Stored entries:
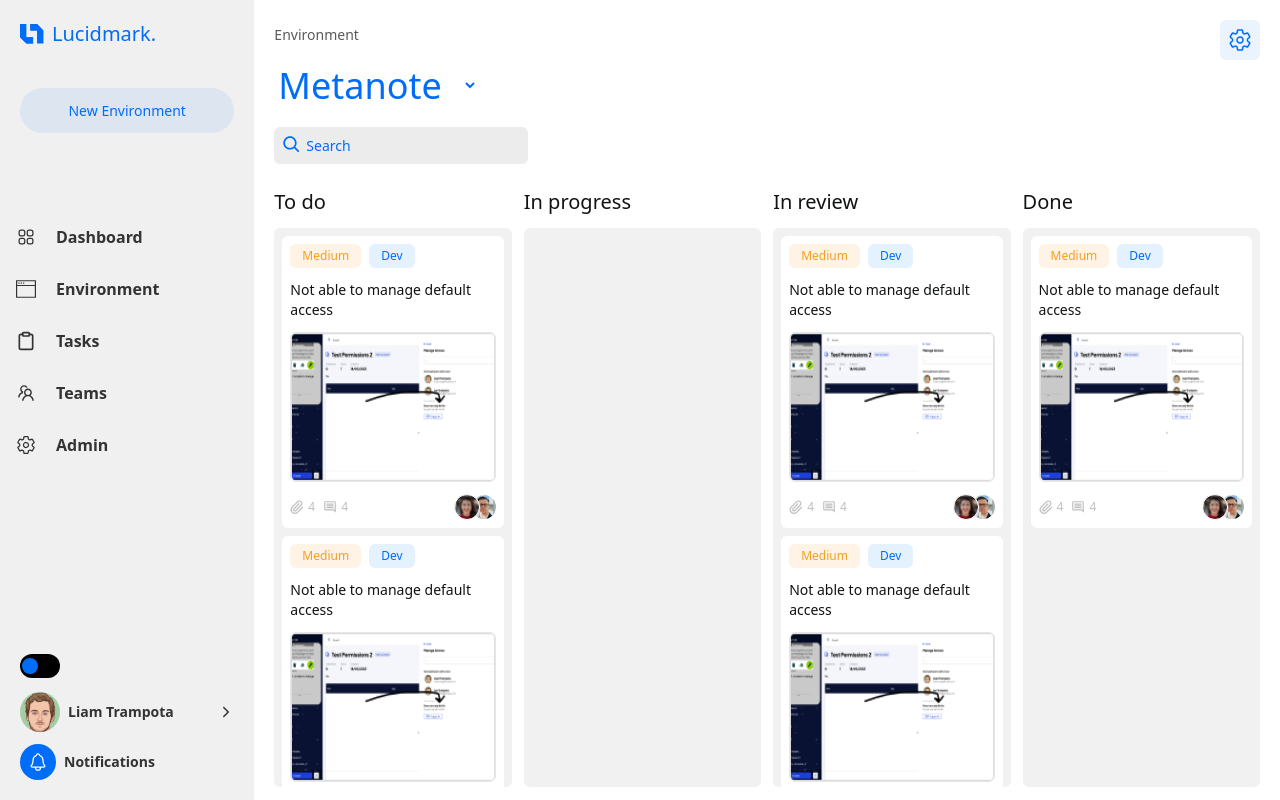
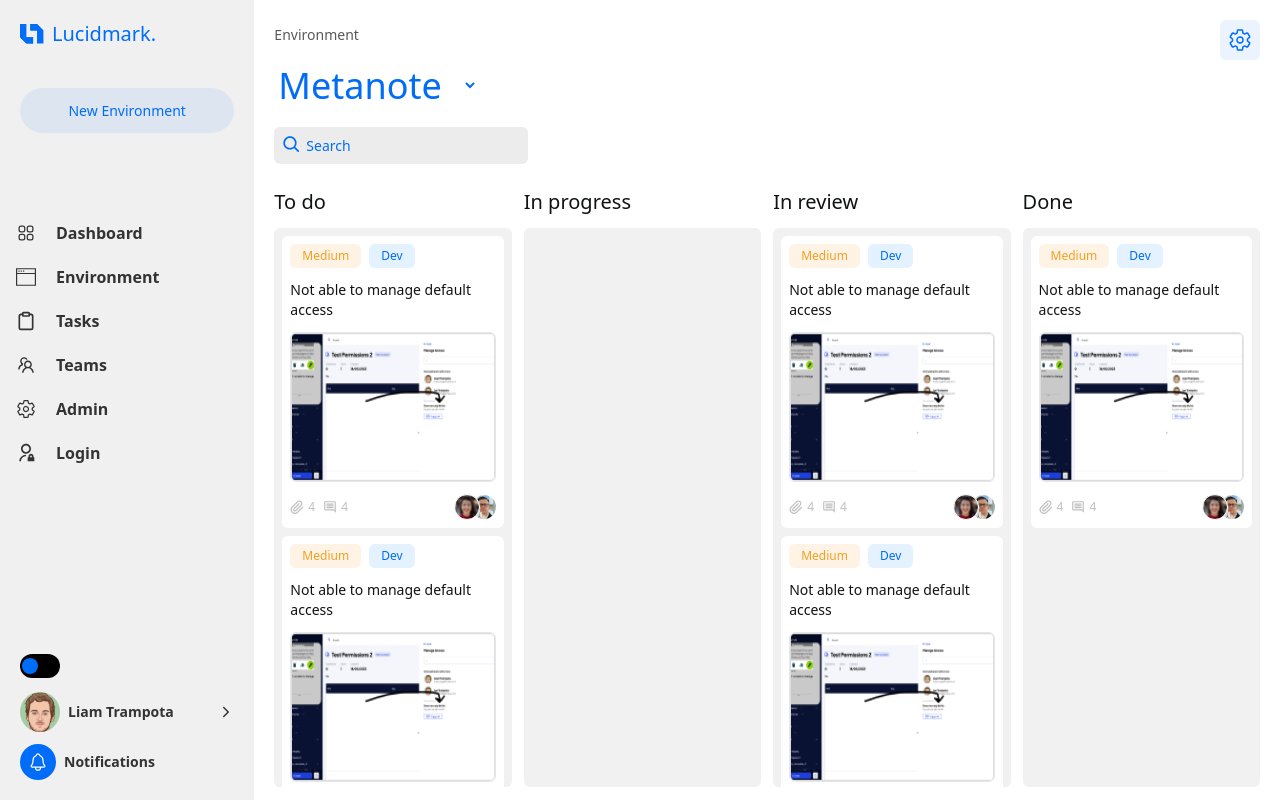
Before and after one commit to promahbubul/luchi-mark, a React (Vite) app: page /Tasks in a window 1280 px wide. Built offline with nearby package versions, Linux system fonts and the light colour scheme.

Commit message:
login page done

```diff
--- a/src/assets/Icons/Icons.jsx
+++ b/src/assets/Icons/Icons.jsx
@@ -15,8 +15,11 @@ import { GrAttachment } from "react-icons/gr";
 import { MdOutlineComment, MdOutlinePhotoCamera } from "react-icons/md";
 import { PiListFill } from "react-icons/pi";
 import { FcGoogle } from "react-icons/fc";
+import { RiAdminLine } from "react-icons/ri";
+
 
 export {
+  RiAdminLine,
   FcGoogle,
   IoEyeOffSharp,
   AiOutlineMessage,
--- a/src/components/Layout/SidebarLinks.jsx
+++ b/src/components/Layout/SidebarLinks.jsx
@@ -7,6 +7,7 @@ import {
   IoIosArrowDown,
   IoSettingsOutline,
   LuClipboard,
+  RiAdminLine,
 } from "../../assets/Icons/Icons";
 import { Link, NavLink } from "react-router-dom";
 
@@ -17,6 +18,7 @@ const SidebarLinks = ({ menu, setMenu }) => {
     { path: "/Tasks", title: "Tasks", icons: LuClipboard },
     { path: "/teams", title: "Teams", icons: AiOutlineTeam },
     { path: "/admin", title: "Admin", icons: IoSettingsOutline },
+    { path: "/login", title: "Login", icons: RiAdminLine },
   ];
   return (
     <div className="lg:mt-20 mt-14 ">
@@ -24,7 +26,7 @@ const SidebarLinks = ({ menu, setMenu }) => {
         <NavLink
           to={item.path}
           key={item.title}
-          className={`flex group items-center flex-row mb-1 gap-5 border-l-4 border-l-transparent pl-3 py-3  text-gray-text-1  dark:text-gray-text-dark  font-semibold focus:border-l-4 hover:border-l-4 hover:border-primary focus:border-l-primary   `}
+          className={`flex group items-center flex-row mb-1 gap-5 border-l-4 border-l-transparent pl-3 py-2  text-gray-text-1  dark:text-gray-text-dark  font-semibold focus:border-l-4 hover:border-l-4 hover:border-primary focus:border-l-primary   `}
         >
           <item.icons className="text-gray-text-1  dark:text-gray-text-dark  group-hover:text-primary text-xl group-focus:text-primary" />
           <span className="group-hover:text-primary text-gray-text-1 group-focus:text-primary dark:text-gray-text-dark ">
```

TO DO – The records above should be reproduced exactly, with no pictures included.

RESPONSE AREA –
Before and after one commit to promahbubul/luchi-mark, a React (Vite) app: page /Tasks in a window 1280 px wide. Built offline with nearby package versions, Linux system fonts and the light colour scheme.

Commit message:
login page done

```diff
--- a/src/assets/Icons/Icons.jsx
+++ b/src/assets/Icons/Icons.jsx
@@ -15,8 +15,11 @@ import { GrAttachment } from "react-icons/gr";
 import { MdOutlineComment, MdOutlinePhotoCamera } from "react-icons/md";
 import { PiListFill } from "react-icons/pi";
 import { FcGoogle } from "react-icons/fc";
+import { RiAdminLine } from "react-icons/ri";
+
 
 export {
+  RiAdminLine,
   FcGoogle,
   IoEyeOffSharp,
   AiOutlineMessage,
--- a/src/components/Layout/SidebarLinks.jsx
+++ b/src/components/Layout/SidebarLinks.jsx
@@ -7,6 +7,7 @@ import {
   IoIosArrowDown,
   IoSettingsOutline,
   LuClipboard,
+  RiAdminLine,
 } from "../../assets/Icons/Icons";
 import { Link, NavLink } from "react-router-dom";
 
@@ -17,6 +18,7 @@ const SidebarLinks = ({ menu, setMenu }) => {
     { path: "/Tasks", title: "Tasks", icons: LuClipboard },
     { path: "/teams", title: "Teams", icons: AiOutlineTeam },
     { path: "/admin", title: "Admin", icons: IoSettingsOutline },
+    { path: "/login", title: "Login", icons: RiAdminLine },
   ];
   return (
     <div className="lg:mt-20 mt-14 ">
@@ -24,7 +26,7 @@ const SidebarLinks = ({ menu, setMenu }) => {
         <NavLink
           to={item.path}
           key={item.title}
-          className={`flex group items-center flex-row mb-1 gap-5 border-l-4 border-l-transparent pl-3 py-3  text-gray-text-1  dark:text-gray-text-dark  font-semibold focus:border-l-4 hover:border-l-4 hover:border-primary focus:border-l-primary   `}
+          className={`flex group items-center flex-row mb-1 gap-5 border-l-4 border-l-transparent pl-3 py-2  text-gray-text-1  dark:text-gray-text-dark  font-semibold focus:border-l-4 hover:border-l-4 hover:border-primary focus:border-l-primary   `}
         >
           <item.icons className="text-gray-text-1  dark:text-gray-text-dark  group-hover:text-primary text-xl group-focus:text-primary" />
           <span className="group-hover:text-primary text-gray-text-1 group-focus:text-primary dark:text-gray-text-dark ">
```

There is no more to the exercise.